- _Work request_
Output the entries as they appear, skipping images.

##############################

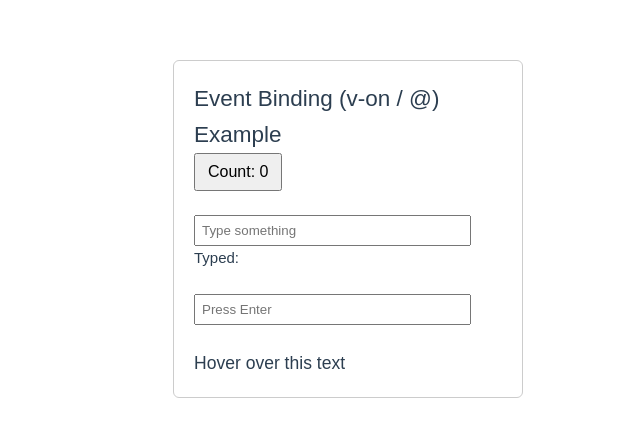
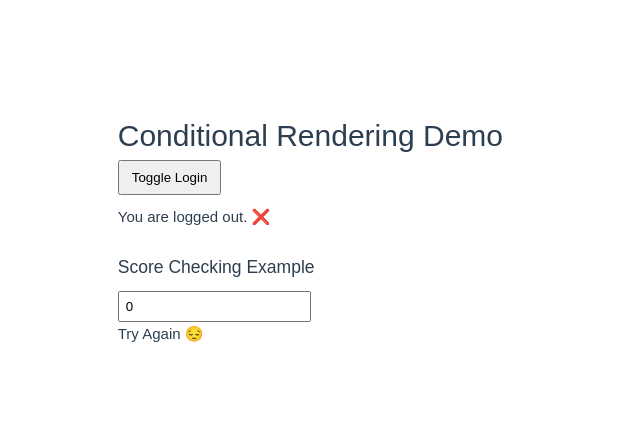
Before and after one commit to BasuPooja/Todo-List, a Vue app: page / in a window 1280 px wide. Shown: the part 171-608 px from the top of the page, without its empty margins (117-757 px from the left). Built offline with nearby package versions, Linux system fonts and the light colour scheme.

Commit message:
conditional

```diff
--- a/src/App.vue
+++ b/src/App.vue
@@ -81,9 +81,9 @@ export default {
 
 
 
-<template>
+<!-- <template>
   <div class="box">
-    <h2>Event Binding (v-on / @) Example</h2>
+    <h2>Event Binding (v-on / @) </h2>
 
 
     <button @click="increment">Count: {{ count }}</button>
@@ -161,4 +161,49 @@ input {
   padding: 6px;
   width: 90%;
 }
+</style> -->
+
+
+<template>
+  <div class="container">
+    <h1>Conditional Rendering Demo</h1>
+
+    <button @click="isLoggedIn = !isLoggedIn">
+      Toggle Login
+    </button>
+
+    <p v-if="isLoggedIn">Welcome, you are logged in! ✔</p>
+    <p v-else>You are logged out. ❌</p>
+
+    <br />
+
+    <h3>Score Checking Example</h3>
+    <input type="number" v-model="score" placeholder="Enter score" />
+
+    <p v-if="score >= 80">Excellent 🎉</p>
+    <p v-else-if="score >= 50">Good 🙂</p>
+    <p v-else>Try Again 😔</p>
+  </div>
+</template>
+
+<script setup>
+import { ref } from "vue";
+
+const isLoggedIn = ref(false);
+const score = ref(0);
+</script>
+
+<style>
+.container {
+  padding: 20px;
+  font-family: Arial;
+}
+button {
+  padding: 8px 12px;
+  margin-bottom: 10px;
+}
+input {
+  padding: 6px;
+  margin-top: 10px;
+}
 </style>
```
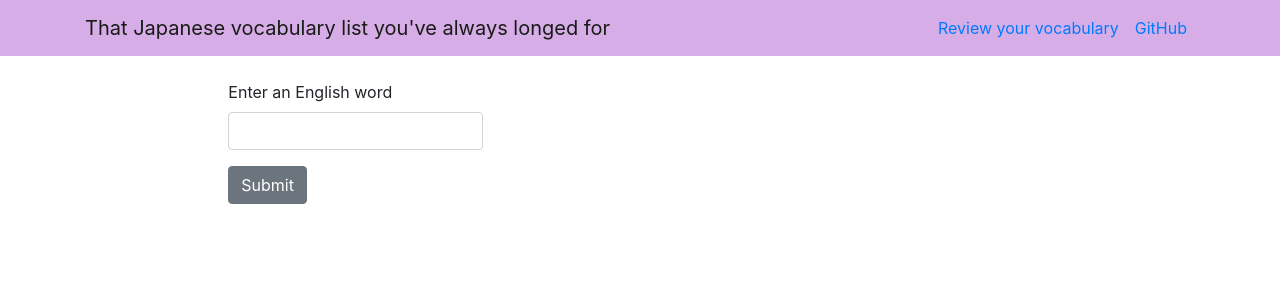
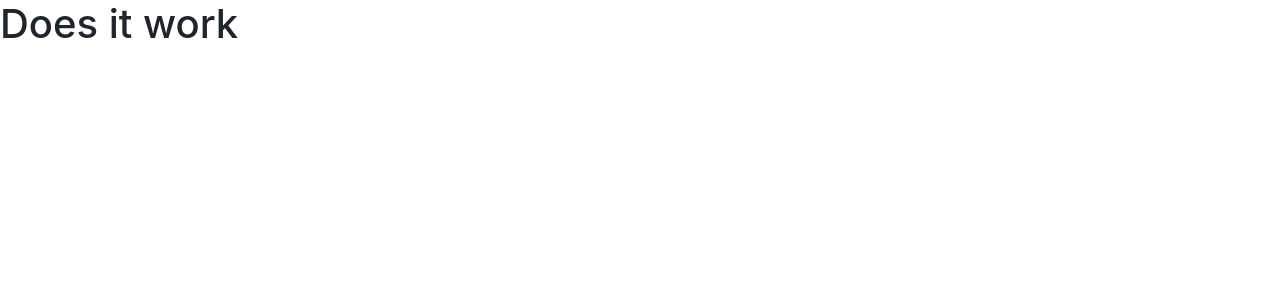
Before and after one commit to onionpeel/mern-vocab, a React (Create React App) app in the folder client/: page / in a window 1280 px wide. Shown: the top 300 px of the page. Built offline with nearby package versions, Linux system fonts and the light colour scheme.

Commit message:
fix for heroku deployment

```diff
--- a/client/src/App.js
+++ b/client/src/App.js
@@ -10,8 +10,8 @@ class App extends Component {
     return (
       <Router>
         <div className="App">
-          <Route path="/" exact component={Main} />
-          <Route path="/vocabulary" component={VocabList} />
+          <Route path="/vocabulary" exact component={Main} />
+          <Route path="/" exact component={VocabList} />
         </div>
       </Router>
     );
```
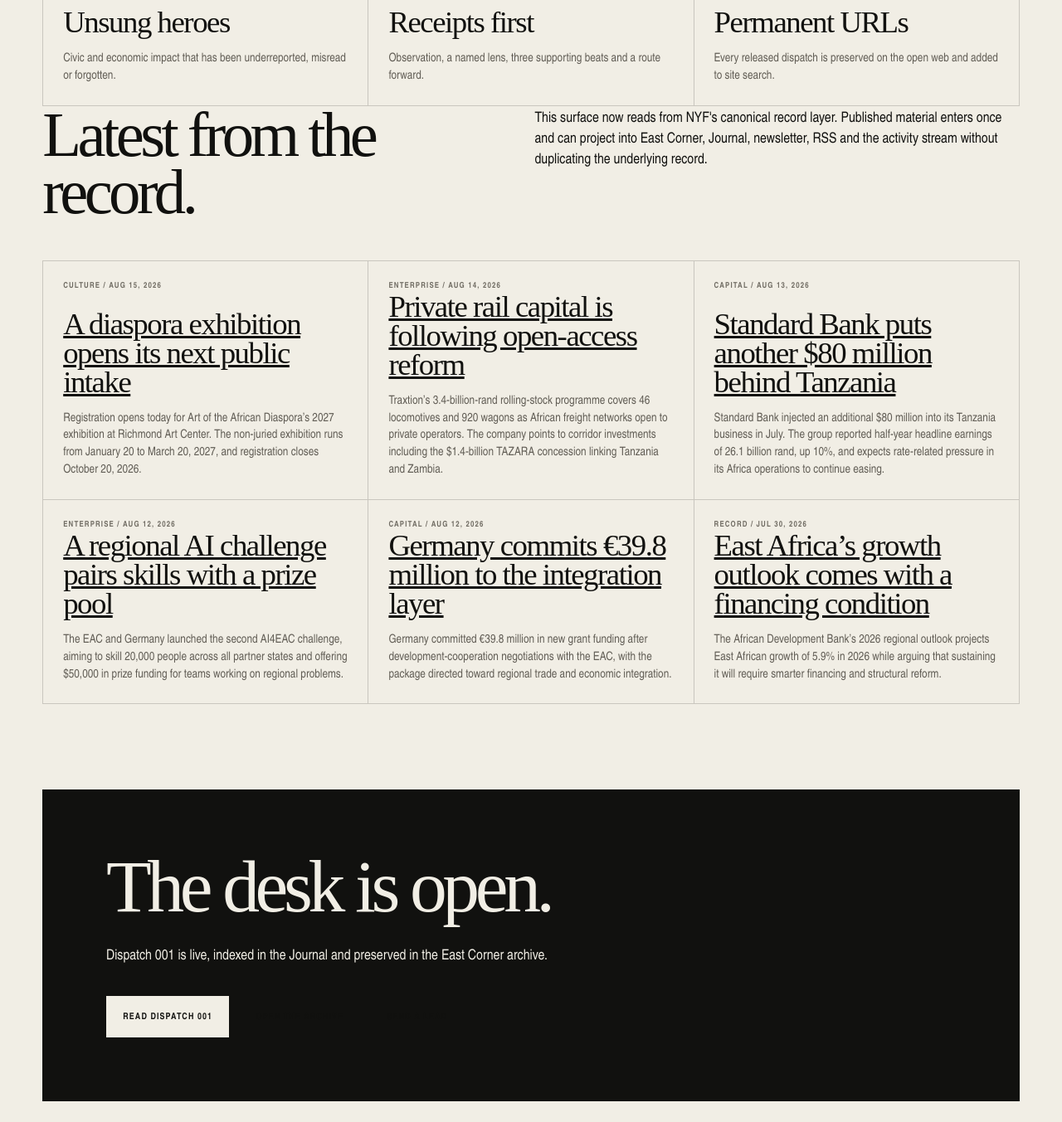
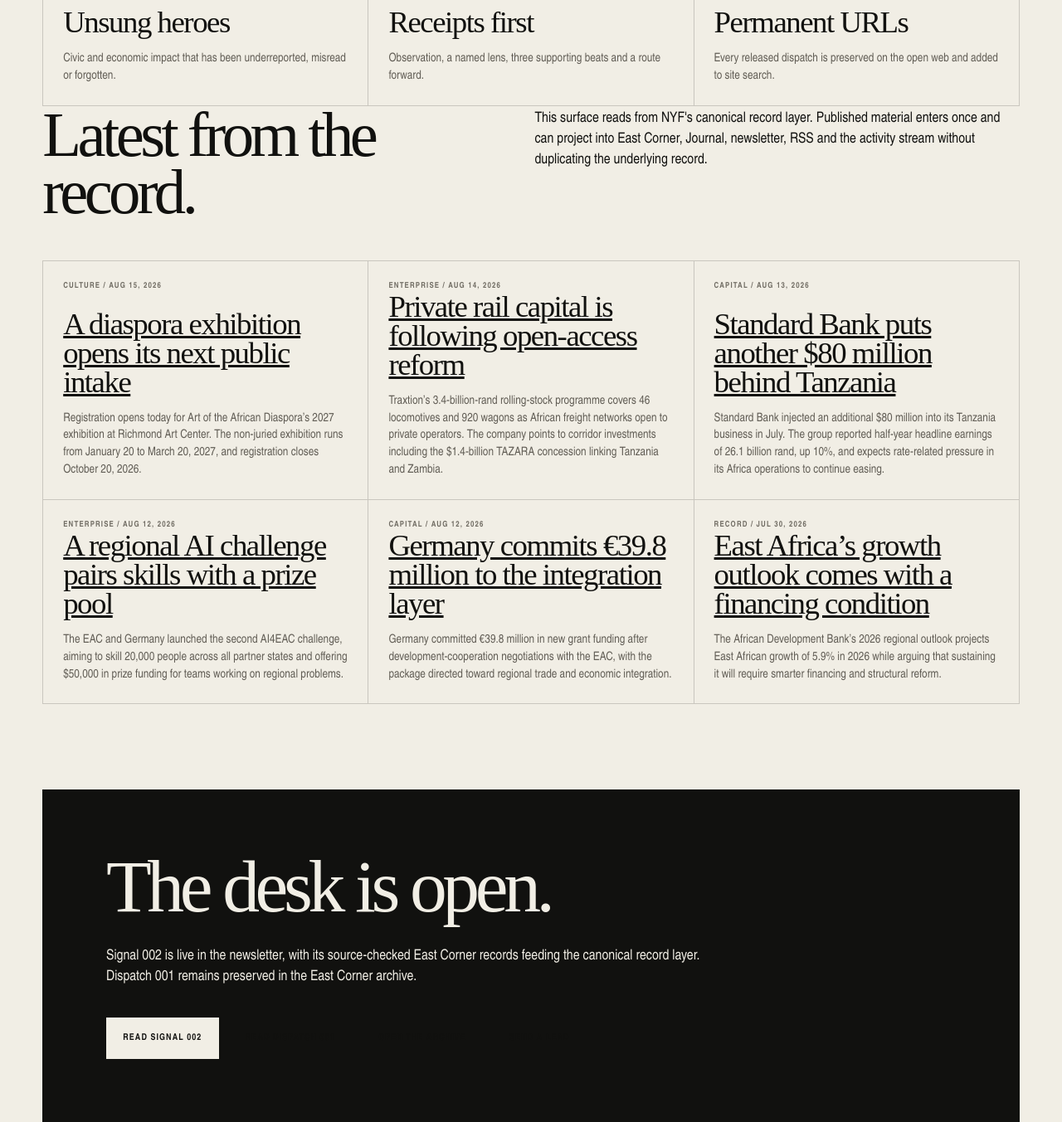
Before and after one commit to NYFDev/39-days-, a plain HTML site: page east-corner/index.html in a window 1280 px wide. Shown: the part 1340-2693 px from the top of the page at 83% size. Drawn offline with Linux system fonts and the light colour scheme.

Commit message:
Fix East Corner latest publication state

```diff
--- a/east-corner/index.html
+++ b/east-corner/index.html
@@ -12,8 +12,8 @@
   <main id="main"><section class="route-hero orange"><div class="route-hero-inner"><div class="route-eyebrow"><span>NYF Holdings / Editorial</span><span>Signal → Story → Action</span></div><h1>East<br>Corner.</h1><p class="route-deck">An independent editorial desk following enterprise, capital, culture and the builders whose work deserves a better record.</p></div></section>
     <section class="route-shell"><div class="section-copy"><h2>Look where the centre does not.</h2><div><p>East Corner covers the Horn of Africa and its diaspora through the people building companies, moving capital, shaping culture and doing civic work outside the usual frame.</p><p>We follow receipts, not proximity to power. The objective is a sharper archive of who built what, how it moved and why it mattered.</p></div></div>
       <div class="module-grid"><article class="module"><span>01 / Enterprise</span><h3>Builders & operators</h3><p>Founders, working businesses and the systems underneath the headline.</p></article><article class="module"><span>02 / Capital</span><h3>Money in motion</h3><p>Ownership, investment, trade and the routes capital takes through a community.</p></article><article class="module"><span>03 / Culture</span><h3>Signal & influence</h3><p>The artists, institutions and ideas changing how a place understands itself.</p></article><article class="module"><span>04 / Record</span><h3>Unsung heroes</h3><p>Civic and economic impact that has been underreported, misread or forgotten.</p></article><article class="module"><span>05 / Method</span><h3>Receipts first</h3><p>Observation, a named lens, three supporting beats and a route forward.</p></article><article class="module"><span>06 / Archive</span><h3>Permanent URLs</h3><p>Every released dispatch is preserved on the open web and added to site search.</p></article></div>
-      <section aria-labelledby="latest-records"><div class="section-copy"><h2 id="latest-records">Latest from the record.</h2><div><p>This surface now reads from NYF's canonical record layer. Published material enters once and can project into East Corner, Journal, newsletter, RSS and the activity stream without duplicating the underlying record.</p></div></div><div class="module-grid" data-record-feed="east-corner" data-record-limit="6" aria-live="polite"></div></section>
-      <section class="boundary-panel"><h2>The desk is open.</h2><p>Dispatch 001 is live, indexed in the Journal and preserved in the East Corner archive.</p><div class="dispatch-links"><a class="button button-light" href="/east-corner/dispatch-001/">Read Dispatch 001</a><a class="button button-outline" href="/east-corner/archive/">Open the archive</a><a class="button button-outline" href="mailto:nyfholdings@gmail.com?subject=East%20Corner%20lead">Send a lead</a></div></section>
+      <section aria-labelledby="latest-records"><div class="section-copy"><h2 id="latest-records">Latest from the record.</h2><div><p>This surface reads from NYF's canonical record layer. Published material enters once and can project into East Corner, Journal, newsletter, RSS and the activity stream without duplicating the underlying record.</p></div></div><div class="module-grid" data-record-feed="east-corner" data-record-limit="6" aria-live="polite"></div></section>
+      <section class="boundary-panel"><h2>The desk is open.</h2><p>Signal 002 is live in the newsletter, with its source-checked East Corner records feeding the canonical record layer. Dispatch 001 remains preserved in the East Corner archive.</p><div class="dispatch-links"><a class="button button-light" href="/newsletter/signal-002/">Read Signal 002</a><a class="button button-outline" href="/east-corner/dispatch-001/">Read Dispatch 001</a><a class="button button-outline" href="/east-corner/archive/">Open the archive</a><a class="button button-outline" href="mailto:nyfholdings@gmail.com?subject=East%20Corner%20lead">Send a lead</a></div></section>
     </section></main>
   <footer class="site-footer section-pad"><div class="footer-top"><a class="wordmark wordmark-footer" href="/"><span>NYF</span></a><p>East Corner.<br>Look where the centre does not.</p><a class="footer-email" href="/east-corner/archive/">Open the archive ↗</a></div><nav class="footer-site-map"><a href="/projects/">Projects</a><a href="/blog/">Journal</a><a href="/newsletter/">Newsletter</a><a href="/search/">Search</a></nav><div class="footer-bottom"><span>© <span data-year>2026</span> NYF Holdings</span><span>Horn of Africa & diaspora</span><span>Evidence before mythology</span></div></footer>
 </body></html>
```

##############################

- _Exercise solution_
Before and after one commit to BasuPooja/Todo-List, a Vue app: page / in a window 1280 px wide. Shown: the part 171-608 px from the top of the page, without its empty margins (117-757 px from the left). Built offline with nearby package versions, Linux system fonts and the light colour scheme.

Commit message:
conditional

```diff
--- a/src/App.vue
+++ b/src/App.vue
@@ -81,9 +81,9 @@ export default {
 
 
 
-<template>
+<!-- <template>
   <div class="box">
-    <h2>Event Binding (v-on / @) Example</h2>
+    <h2>Event Binding (v-on / @) </h2>
 
 
     <button @click="increment">Count: {{ count }}</button>
@@ -161,4 +161,49 @@ input {
   padding: 6px;
   width: 90%;
 }
+</style> -->
+
+
+<template>
+  <div class="container">
+    <h1>Conditional Rendering Demo</h1>
+
+    <button @click="isLoggedIn = !isLoggedIn">
+      Toggle Login
+    </button>
+
+    <p v-if="isLoggedIn">Welcome, you are logged in! ✔</p>
+    <p v-else>You are logged out. ❌</p>
+
+    <br />
+
+    <h3>Score Checking Example</h3>
+    <input type="number" v-model="score" placeholder="Enter score" />
+
+    <p v-if="score >= 80">Excellent 🎉</p>
+    <p v-else-if="score >= 50">Good 🙂</p>
+    <p v-else>Try Again 😔</p>
+  </div>
+</template>
+
+<script setup>
+import { ref } from "vue";
+
+const isLoggedIn = ref(false);
+const score = ref(0);
+</script>
+
+<style>
+.container {
+  padding: 20px;
+  font-family: Arial;
+}
+button {
+  padding: 8px 12px;
+  margin-bottom: 10px;
+}
+input {
+  padding: 6px;
+  margin-top: 10px;
+}
 </style>
```
Before and after one commit to onionpeel/mern-vocab, a React (Create React App) app in the folder client/: page / in a window 1280 px wide. Shown: the top 300 px of the page. Built offline with nearby package versions, Linux system fonts and the light colour scheme.

Commit message:
fix for heroku deployment

```diff
--- a/client/src/App.js
+++ b/client/src/App.js
@@ -10,8 +10,8 @@ class App extends Component {
     return (
       <Router>
         <div className="App">
-          <Route path="/" exact component={Main} />
-          <Route path="/vocabulary" component={VocabList} />
+          <Route path="/vocabulary" exact component={Main} />
+          <Route path="/" exact component={VocabList} />
         </div>
       </Router>
     );
```
Before and after one commit to NYFDev/39-days-, a plain HTML site: page east-corner/index.html in a window 1280 px wide. Shown: the part 1340-2693 px from the top of the page at 83% size. Drawn offline with Linux system fonts and the light colour scheme.

Commit message:
Fix East Corner latest publication state

```diff
--- a/east-corner/index.html
+++ b/east-corner/index.html
@@ -12,8 +12,8 @@
   <main id="main"><section class="route-hero orange"><div class="route-hero-inner"><div class="route-eyebrow"><span>NYF Holdings / Editorial</span><span>Signal → Story → Action</span></div><h1>East<br>Corner.</h1><p class="route-deck">An independent editorial desk following enterprise, capital, culture and the builders whose work deserves a better record.</p></div></section>
     <section class="route-shell"><div class="section-copy"><h2>Look where the centre does not.</h2><div><p>East Corner covers the Horn of Africa and its diaspora through the people building companies, moving capital, shaping culture and doing civic work outside the usual frame.</p><p>We follow receipts, not proximity to power. The objective is a sharper archive of who built what, how it moved and why it mattered.</p></div></div>
       <div class="module-grid"><article class="module"><span>01 / Enterprise</span><h3>Builders & operators</h3><p>Founders, working businesses and the systems underneath the headline.</p></article><article class="module"><span>02 / Capital</span><h3>Money in motion</h3><p>Ownership, investment, trade and the routes capital takes through a community.</p></article><article class="module"><span>03 / Culture</span><h3>Signal & influence</h3><p>The artists, institutions and ideas changing how a place understands itself.</p></article><article class="module"><span>04 / Record</span><h3>Unsung heroes</h3><p>Civic and economic impact that has been underreported, misread or forgotten.</p></article><article class="module"><span>05 / Method</span><h3>Receipts first</h3><p>Observation, a named lens, three supporting beats and a route forward.</p></article><article class="module"><span>06 / Archive</span><h3>Permanent URLs</h3><p>Every released dispatch is preserved on the open web and added to site search.</p></article></div>
-      <section aria-labelledby="latest-records"><div class="section-copy"><h2 id="latest-records">Latest from the record.</h2><div><p>This surface now reads from NYF's canonical record layer. Published material enters once and can project into East Corner, Journal, newsletter, RSS and the activity stream without duplicating the underlying record.</p></div></div><div class="module-grid" data-record-feed="east-corner" data-record-limit="6" aria-live="polite"></div></section>
-      <section class="boundary-panel"><h2>The desk is open.</h2><p>Dispatch 001 is live, indexed in the Journal and preserved in the East Corner archive.</p><div class="dispatch-links"><a class="button button-light" href="/east-corner/dispatch-001/">Read Dispatch 001</a><a class="button button-outline" href="/east-corner/archive/">Open the archive</a><a class="button button-outline" href="mailto:nyfholdings@gmail.com?subject=East%20Corner%20lead">Send a lead</a></div></section>
+      <section aria-labelledby="latest-records"><div class="section-copy"><h2 id="latest-records">Latest from the record.</h2><div><p>This surface reads from NYF's canonical record layer. Published material enters once and can project into East Corner, Journal, newsletter, RSS and the activity stream without duplicating the underlying record.</p></div></div><div class="module-grid" data-record-feed="east-corner" data-record-limit="6" aria-live="polite"></div></section>
+      <section class="boundary-panel"><h2>The desk is open.</h2><p>Signal 002 is live in the newsletter, with its source-checked East Corner records feeding the canonical record layer. Dispatch 001 remains preserved in the East Corner archive.</p><div class="dispatch-links"><a class="button button-light" href="/newsletter/signal-002/">Read Signal 002</a><a class="button button-outline" href="/east-corner/dispatch-001/">Read Dispatch 001</a><a class="button button-outline" href="/east-corner/archive/">Open the archive</a><a class="button button-outline" href="mailto:nyfholdings@gmail.com?subject=East%20Corner%20lead">Send a lead</a></div></section>
     </section></main>
   <footer class="site-footer section-pad"><div class="footer-top"><a class="wordmark wordmark-footer" href="/"><span>NYF</span></a><p>East Corner.<br>Look where the centre does not.</p><a class="footer-email" href="/east-corner/archive/">Open the archive ↗</a></div><nav class="footer-site-map"><a href="/projects/">Projects</a><a href="/blog/">Journal</a><a href="/newsletter/">Newsletter</a><a href="/search/">Search</a></nav><div class="footer-bottom"><span>© <span data-year>2026</span> NYF Holdings</span><span>Horn of Africa & diaspora</span><span>Evidence before mythology</span></div></footer>
 </body></html>
```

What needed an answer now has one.